● **Aim of the task**
Every line below must be reproduced exactly; no pictures are to be included.

● **Record extracts**
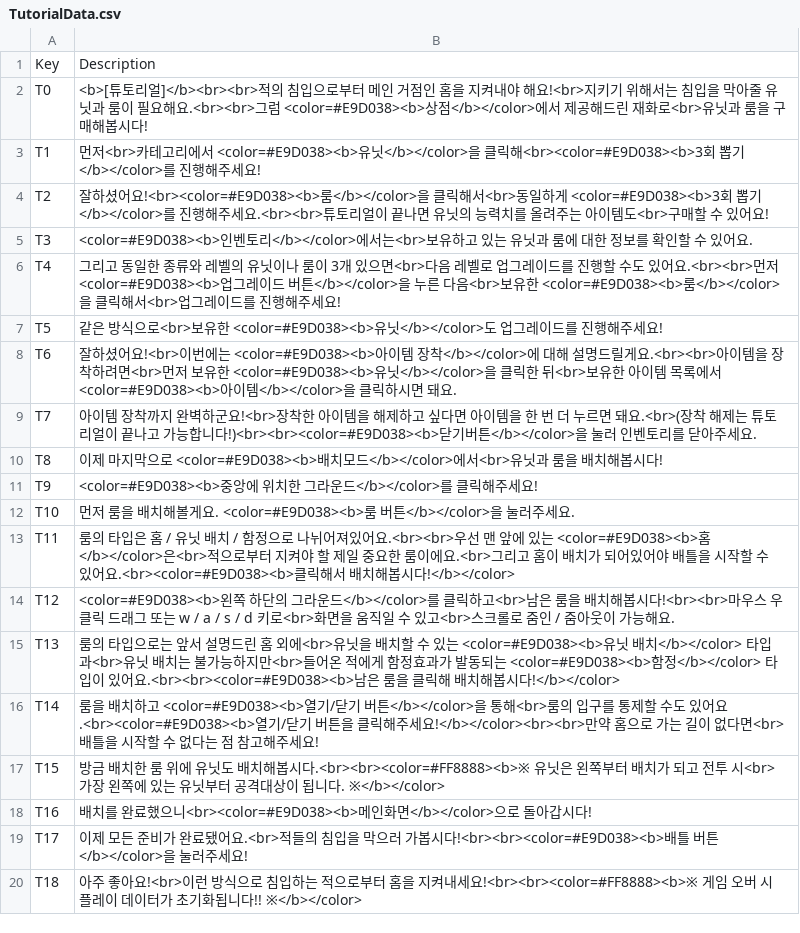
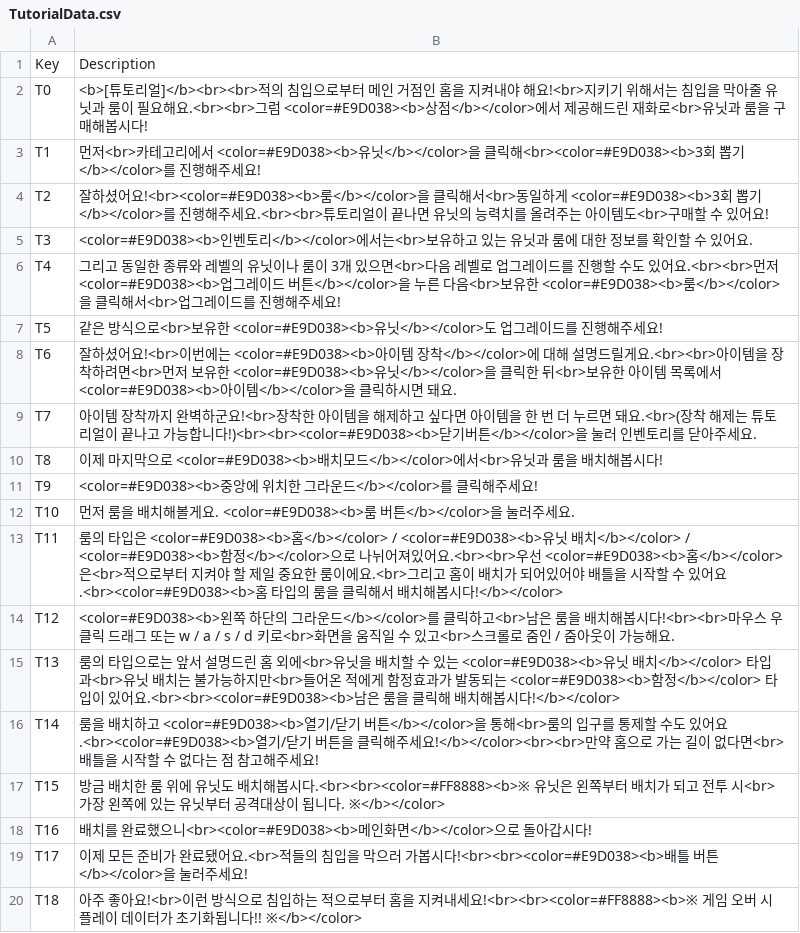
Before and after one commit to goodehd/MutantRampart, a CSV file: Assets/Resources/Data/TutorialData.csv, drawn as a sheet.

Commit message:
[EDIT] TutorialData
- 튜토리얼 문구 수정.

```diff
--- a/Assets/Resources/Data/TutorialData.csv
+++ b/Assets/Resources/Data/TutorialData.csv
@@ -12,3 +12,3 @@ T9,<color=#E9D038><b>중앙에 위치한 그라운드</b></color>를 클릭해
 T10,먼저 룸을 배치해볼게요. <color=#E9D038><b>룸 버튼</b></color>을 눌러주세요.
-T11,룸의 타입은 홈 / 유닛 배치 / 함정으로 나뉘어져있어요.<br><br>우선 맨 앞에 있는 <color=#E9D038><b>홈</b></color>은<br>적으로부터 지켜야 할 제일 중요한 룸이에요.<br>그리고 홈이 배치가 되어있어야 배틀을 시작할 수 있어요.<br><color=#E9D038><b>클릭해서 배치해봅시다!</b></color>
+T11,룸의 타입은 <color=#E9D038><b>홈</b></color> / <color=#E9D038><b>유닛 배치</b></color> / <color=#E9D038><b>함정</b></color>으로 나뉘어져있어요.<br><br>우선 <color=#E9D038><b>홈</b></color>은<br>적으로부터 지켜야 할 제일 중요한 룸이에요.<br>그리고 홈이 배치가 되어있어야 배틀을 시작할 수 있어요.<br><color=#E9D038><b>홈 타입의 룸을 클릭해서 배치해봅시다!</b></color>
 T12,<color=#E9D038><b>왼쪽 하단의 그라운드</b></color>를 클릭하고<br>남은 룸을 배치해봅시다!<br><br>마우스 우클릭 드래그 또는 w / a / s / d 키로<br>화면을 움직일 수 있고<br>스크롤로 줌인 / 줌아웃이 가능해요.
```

● **Solved problem**
Before and after one commit to goodehd/MutantRampart, a CSV file: Assets/Resources/Data/TutorialData.csv, drawn as a sheet.

Commit message:
[EDIT] TutorialData
- 튜토리얼 문구 수정.

```diff
--- a/Assets/Resources/Data/TutorialData.csv
+++ b/Assets/Resources/Data/TutorialData.csv
@@ -12,3 +12,3 @@ T9,<color=#E9D038><b>중앙에 위치한 그라운드</b></color>를 클릭해
 T10,먼저 룸을 배치해볼게요. <color=#E9D038><b>룸 버튼</b></color>을 눌러주세요.
-T11,룸의 타입은 홈 / 유닛 배치 / 함정으로 나뉘어져있어요.<br><br>우선 맨 앞에 있는 <color=#E9D038><b>홈</b></color>은<br>적으로부터 지켜야 할 제일 중요한 룸이에요.<br>그리고 홈이 배치가 되어있어야 배틀을 시작할 수 있어요.<br><color=#E9D038><b>클릭해서 배치해봅시다!</b></color>
+T11,룸의 타입은 <color=#E9D038><b>홈</b></color> / <color=#E9D038><b>유닛 배치</b></color> / <color=#E9D038><b>함정</b></color>으로 나뉘어져있어요.<br><br>우선 <color=#E9D038><b>홈</b></color>은<br>적으로부터 지켜야 할 제일 중요한 룸이에요.<br>그리고 홈이 배치가 되어있어야 배틀을 시작할 수 있어요.<br><color=#E9D038><b>홈 타입의 룸을 클릭해서 배치해봅시다!</b></color>
 T12,<color=#E9D038><b>왼쪽 하단의 그라운드</b></color>를 클릭하고<br>남은 룸을 배치해봅시다!<br><br>마우스 우클릭 드래그 또는 w / a / s / d 키로<br>화면을 움직일 수 있고<br>스크롤로 줌인 / 줌아웃이 가능해요.
```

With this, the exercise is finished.